Start of Block
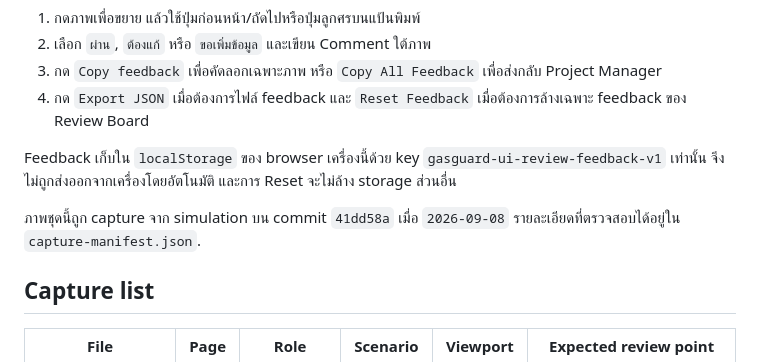
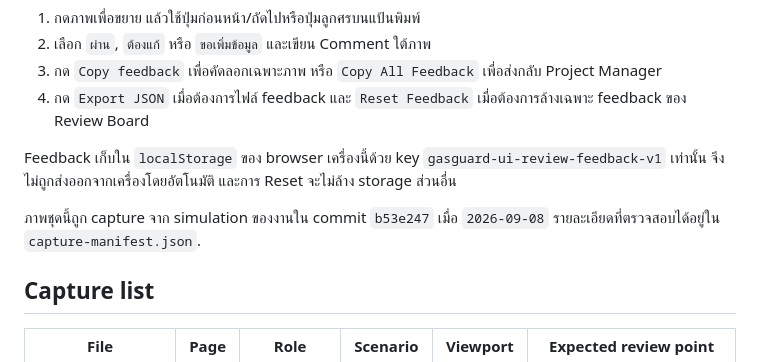
Before and after one commit to besttezz/gasguard, a Markdown page: docs/ui-review/README.md, the part around the change. Drawn GitHub-style.

Commit message:
docs: clarify visual evidence provenance

```diff
--- a/docs/ui-review/README.md
+++ b/docs/ui-review/README.md
@@ -13,7 +13,7 @@
 
 Feedback เก็บใน `localStorage` ของ browser เครื่องนี้ด้วย key `gasguard-ui-review-feedback-v1` เท่านั้น จึงไม่ถูกส่งออกจากเครื่องโดยอัตโนมัติ และการ Reset จะไม่ล้าง storage ส่วนอื่น
 
-ภาพชุดนี้ถูก capture จาก simulation บน commit `41dd58a` เมื่อ `2026-09-08` รายละเอียดที่ตรวจสอบได้อยู่ใน `capture-manifest.json`.
+ภาพชุดนี้ถูก capture จาก simulation ของงานใน commit `b53e247` เมื่อ `2026-09-08` รายละเอียดที่ตรวจสอบได้อยู่ใน `capture-manifest.json`.
 
 ## Capture list
 
```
End of Block
• Task directions
Each line above where the word "README" occurs should be returned in full.

• Solution for this problem
Before and after one commit to besttezz/gasguard, a Markdown page: docs/ui-review/README.md, the part around the change. Drawn GitHub-style.
--- a/docs/ui-review/README.md
+++ b/docs/ui-review/README.md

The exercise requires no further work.